■ Entries supplied:
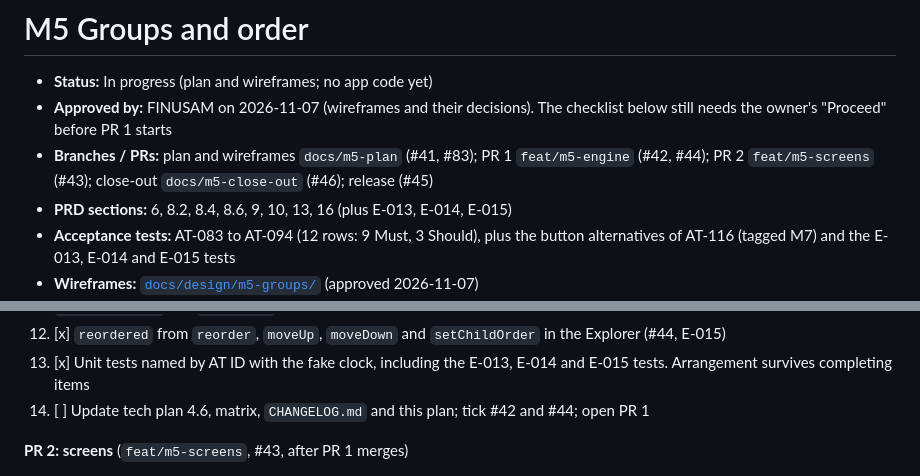
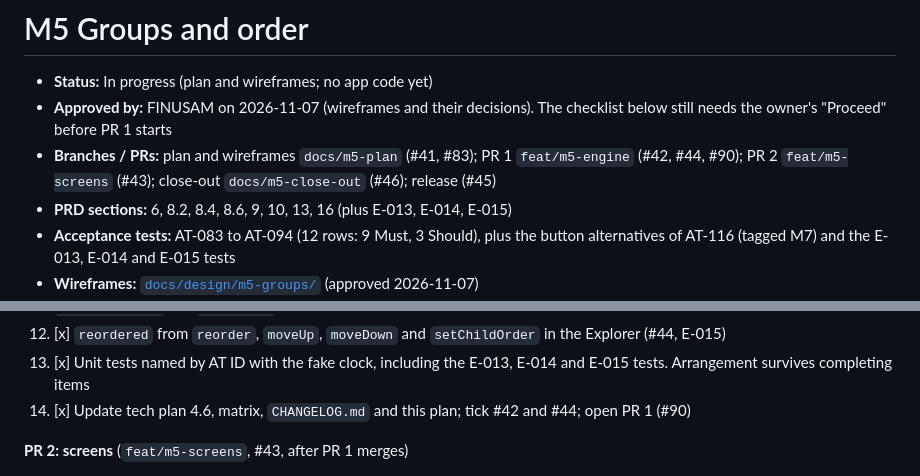
Before and after one commit to FINUSAM/SAHAI, a Markdown page: docs/plans/0007-m5-groups.md, 2 parts joined by grey strips. GitHub-like rendering.

Commit message:
docs: tick the M5 plan step for PR 1
Co-Authored-By: Claude Opus 5.5 <noreply@anthropic.com>

```diff
--- a/docs/plans/0007-m5-groups.md
+++ b/docs/plans/0007-m5-groups.md
@@ -2,7 +2,7 @@
 
 - **Status:** In progress (plan and wireframes; no app code yet)
 - **Approved by:** FINUSAM on 2026-11-07 (wireframes and their decisions). The checklist below still needs the owner's "Proceed" before PR 1 starts
-- **Branches / PRs:** plan and wireframes `docs/m5-plan` (#41, #83); PR 1 `feat/m5-engine` (#42, #44); PR 2 `feat/m5-screens` (#43); close-out `docs/m5-close-out` (#46); release (#45)
+- **Branches / PRs:** plan and wireframes `docs/m5-plan` (#41, #83); PR 1 `feat/m5-engine` (#42, #44, #90); PR 2 `feat/m5-screens` (#43); close-out `docs/m5-close-out` (#46); release (#45)
 - **PRD sections:** 6, 8.2, 8.4, 8.6, 9, 10, 13, 16 (plus E-013, E-014, E-015)
 - **Acceptance tests:** AT-083 to AT-094 (12 rows: 9 Must, 3 Should), plus the button alternatives of AT-116 (tagged M7) and the E-013, E-014 and E-015 tests
 - **Wireframes:** [`docs/design/m5-groups/`](../design/m5-groups/) (approved 2026-11-07)
@@ -57,7 +57,7 @@ Measured in working sessions like the M4 ones (M4 took 3 PRs over about two days
 11. [x] Card actions, each in one transaction: set a group on a node, move a card between groups and within one, each with `group_changed` and `reordered` as AT-094 asks; Undo of a move
 12. [x] `reordered` from `reorder`, `moveUp`, `moveDown` and `setChildOrder` in the Explorer (#44, E-015)
 13. [x] Unit tests named by AT ID with the fake clock, including the E-013, E-014 and E-015 tests. Arrangement survives completing items
-14. [ ] Update tech plan 4.6, matrix, `CHANGELOG.md` and this plan; tick #42 and #44; open PR 1
+14. [x] Update tech plan 4.6, matrix, `CHANGELOG.md` and this plan; tick #42 and #44; open PR 1 (#90)
 
 **PR 2: screens** (`feat/m5-screens`, #43, after PR 1 merges)
 
```
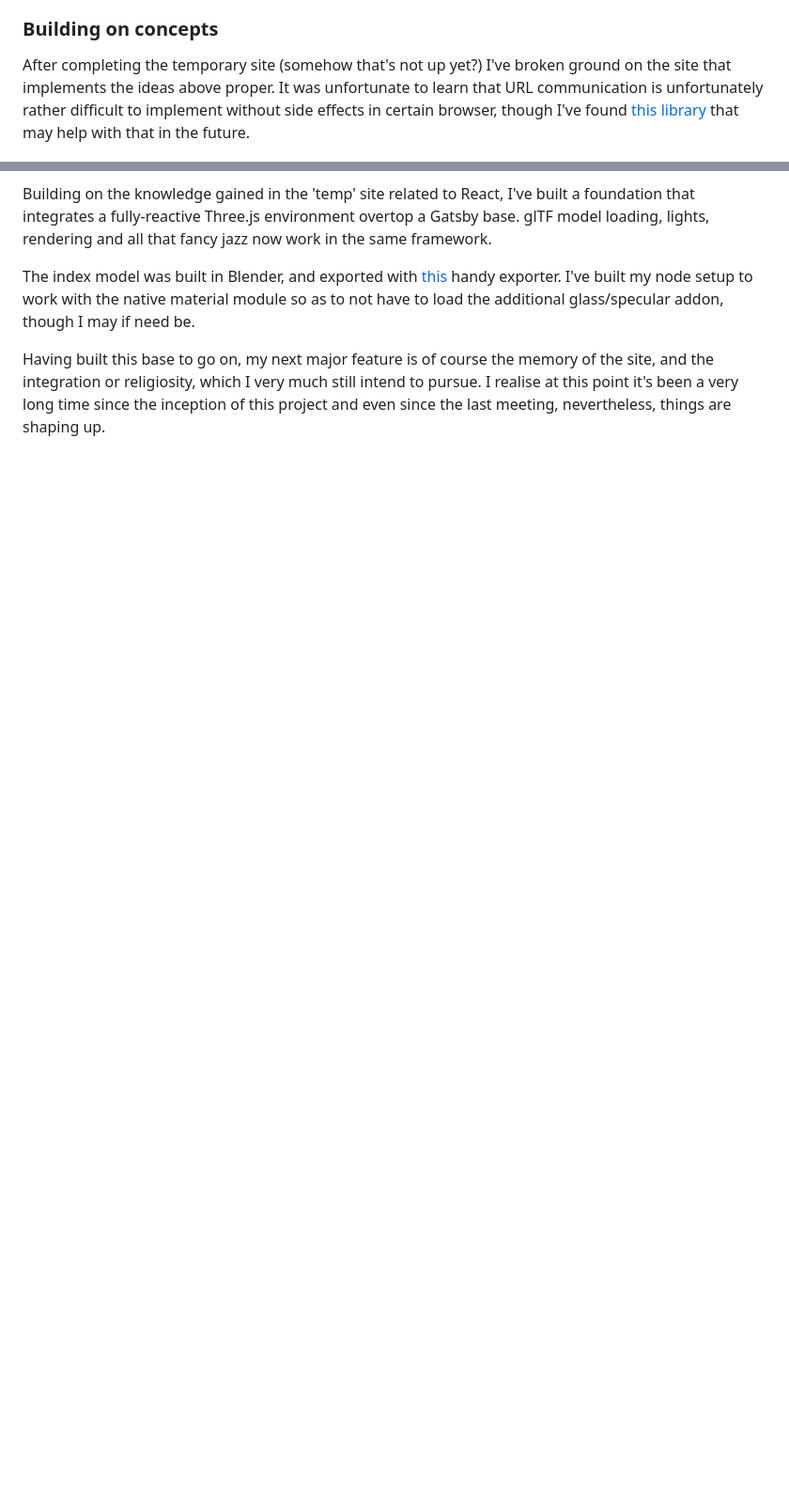
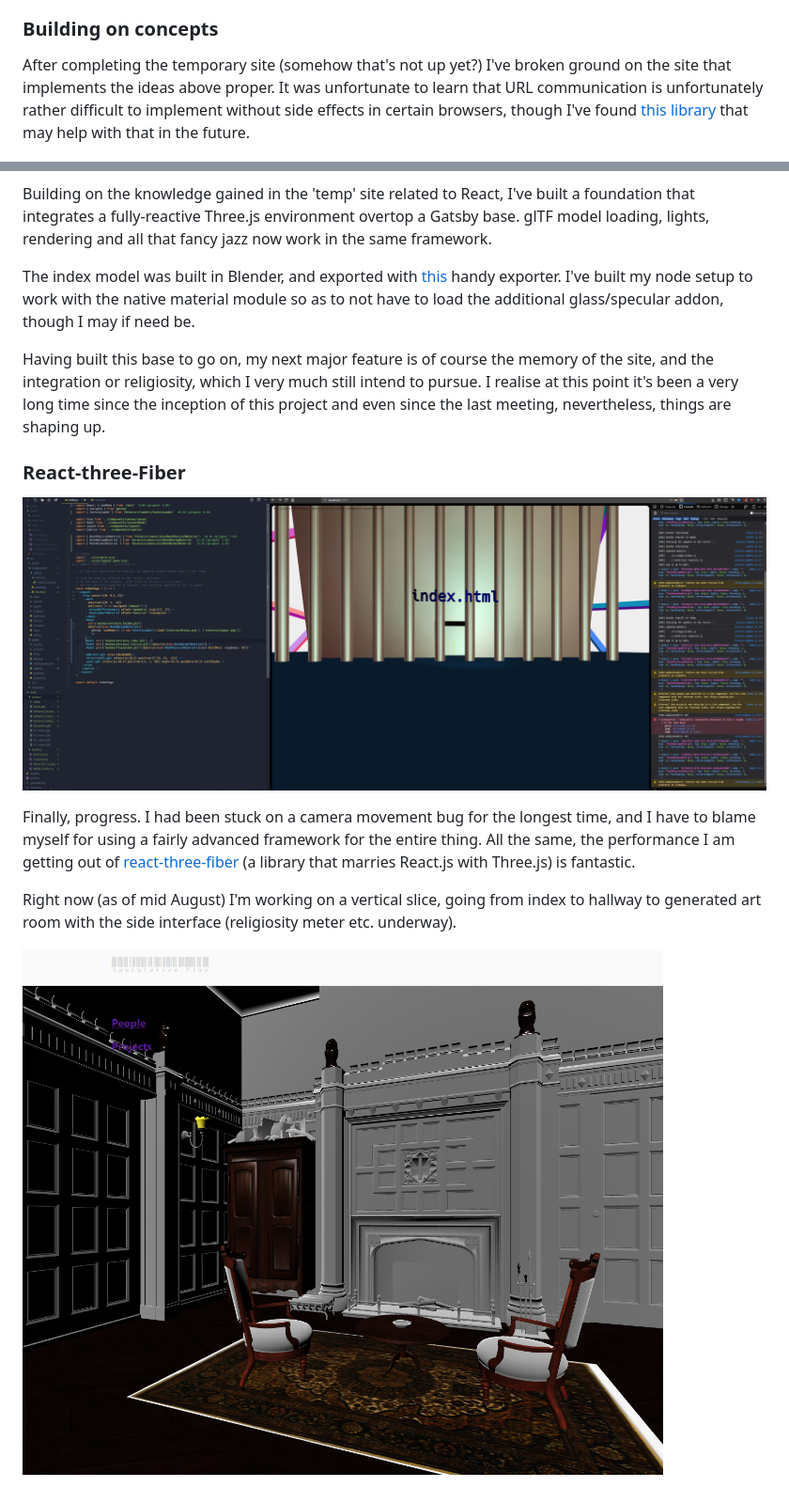
Before and after one commit to stockhuman/SpeculativeDesign, a Markdown page: documentation/journal.md, 2 parts joined by grey strips. Shown: that part at 94% size. GitHub-like rendering; pictures changed too: img/about-00.png (added), img/index-02.png (added); blank space fills up the shorter version.

Commit message:
Typo fix and update

```diff
--- a/documentation/journal.md
+++ b/documentation/journal.md
@@ -51,7 +51,7 @@ I want this alternate web to both contain references to its real, physical natur
 
 
 ### Building on concepts
-After completing the temporary site (somehow that's not up yet?) I've broken ground on the site that implements the ideas above proper. It was unfortunate to learn that URL communication is unfortunately rather difficult to implement without side effects in certain browser, though I've found [this library](https://github.com/KidkArolis/location-bar) that may help with that in the future.
+After completing the temporary site (somehow that's not up yet?) I've broken ground on the site that implements the ideas above proper. It was unfortunate to learn that URL communication is unfortunately rather difficult to implement without side effects in certain browsers, though I've found [this library](https://github.com/KidkArolis/location-bar) that may help with that in the future.
 
 ![Gatsby integrated index](../img/index-00.png)
 
@@ -60,3 +60,13 @@ Building on the knowledge gained in the 'temp' site related to React, I've built
 The index model was built in Blender, and exported with [this](https://github.com/KhronosGroup/glTF-Blender-Exporter) handy exporter. I've built my node setup to work with the native material module so as to not have to load the additional glass/specular addon, though I may if need be.
 
 Having built this base to go on, my next major feature is of course the memory of the site, and the integration or religiosity, which I very much still intend to pursue. I realise at this point it's been a very long time since the inception of this project and even since the last meeting, nevertheless, things are shaping up.
+
+### React-three-Fiber
+
+![Index Temple](../img/index-02.png)
+
+Finally, progress. I had been stuck on a camera movement bug for the longest time, and I have to blame myself for using a fairly advanced framework for the entire thing. All the same, the performance I am getting out of [react-three-fiber](https://github.com/drcmda/react-three-fiber) (a library that marries React.js with Three.js) is fantastic.
+
+Right now (as of mid August) I'm working on a vertical slice, going from index to hallway to generated art room with the side interface (religiosity meter etc. underway).
+
+![About page](../img/about-00.png)
```
Also changed, not shown: img/index-01.png (added).
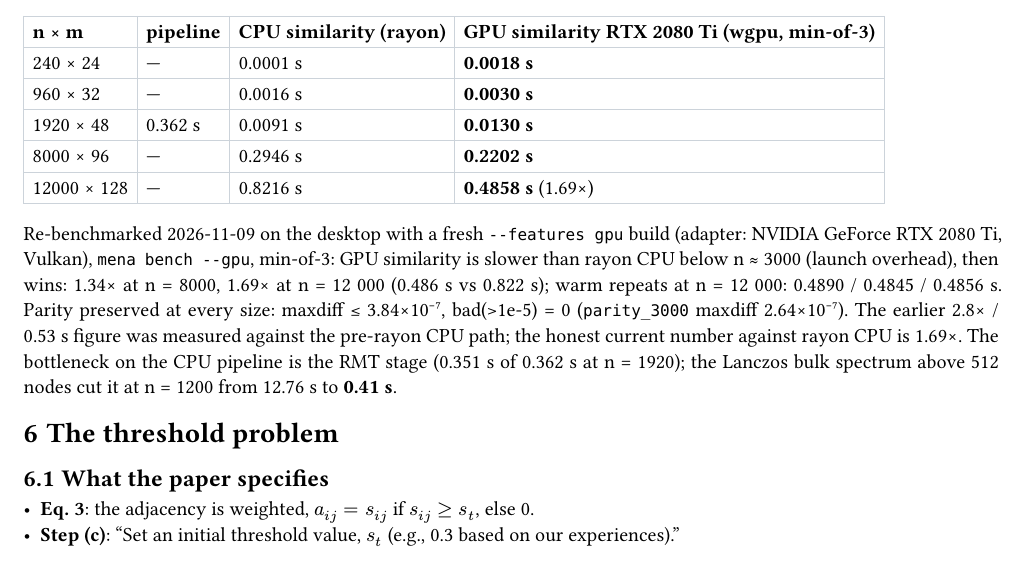
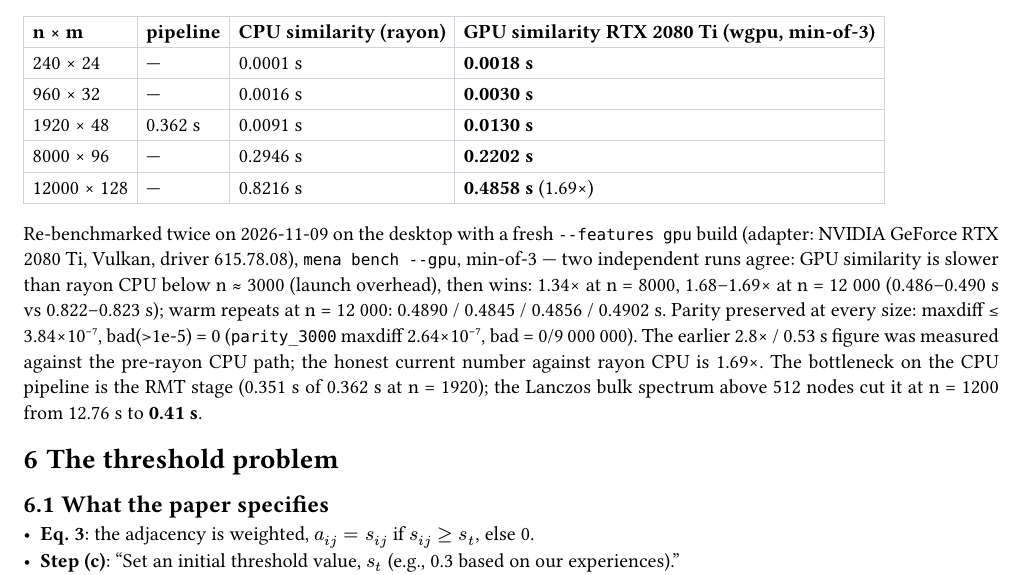
Before and after one commit to RaphaelRibes/hydro-mena, a Typst document (report/mena-audit.typ): part of page 3 of 9, cut so that both start at the same text. The pictures show the PDF file report/mena-audit.pdf that the author committed with the source.

Commit message:
docs(audit): note two independent desktop bench runs agree (1.68-1.69x @ n=12000)

```diff
--- a/report/mena-audit.typ
+++ b/report/mena-audit.typ
@@ -183,12 +183,14 @@ Benchmarks run on the desktop over Tailscale, min-of-3, artifacts disabled.
   [12000 × 128], [—], [0.8216 s], [*0.4858 s* (1.69×)],
 )
 
-Re-benchmarked 2026-11-09 on the desktop with a fresh `--features gpu` build
-(adapter: NVIDIA GeForce RTX 2080 Ti, Vulkan), `mena bench --gpu`, min-of-3:
-GPU similarity is slower than rayon CPU below n ≈ 3000 (launch overhead), then
-wins: 1.34× at n = 8000, **1.69× at n = 12 000 (0.486 s vs 0.822 s)**; warm
-repeats at n = 12 000: 0.4890 / 0.4845 / 0.4856 s. Parity preserved at every
-size: maxdiff ≤ 3.84×10⁻⁷, bad(>1e-5) = 0 (`parity_3000` maxdiff 2.64×10⁻⁷).
+Re-benchmarked twice on 2026-11-09 on the desktop with a fresh `--features gpu`
+build (adapter: NVIDIA GeForce RTX 2080 Ti, Vulkan, driver 615.78.08),
+`mena bench --gpu`, min-of-3 — two independent runs agree: GPU similarity is
+slower than rayon CPU below n ≈ 3000 (launch overhead), then wins: 1.34× at
+n = 8000, **1.68–1.69× at n = 12 000 (0.486–0.490 s vs 0.822–0.823 s)**; warm
+repeats at n = 12 000: 0.4890 / 0.4845 / 0.4856 / 0.4902 s. Parity preserved at
+every size: maxdiff ≤ 3.84×10⁻⁷, bad(>1e-5) = 0 (`parity_3000` maxdiff
+2.64×10⁻⁷, bad = 0/9 000 000).
 The earlier 2.8× / 0.53 s figure was measured against the pre-rayon CPU path;
 the honest current number against rayon CPU is 1.69×. The bottleneck on the CPU
 pipeline is the RMT stage (0.351 s of 0.362 s at n = 1920); the Lanczos bulk
```
Also changed, not shown: report/mena-audit.pdf.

■ Required action: Report each line of the data that includes the string "groups".

■ Exercise result:
Before and after one commit to FINUSAM/SAHAI, a Markdown page: docs/plans/0007-m5-groups.md, 2 parts joined by grey strips. GitHub-like rendering.
--- a/docs/plans/0007-m5-groups.md
+++ b/docs/plans/0007-m5-groups.md
 - **Wireframes:** [`docs/design/m5-groups/`](../design/m5-groups/) (approved 2026-11-07)
 11. [x] Card actions, each in one transaction: set a group on a node, move a card between groups and within one, each with `group_changed` and `reordered` as AT-094 asks; Undo of a move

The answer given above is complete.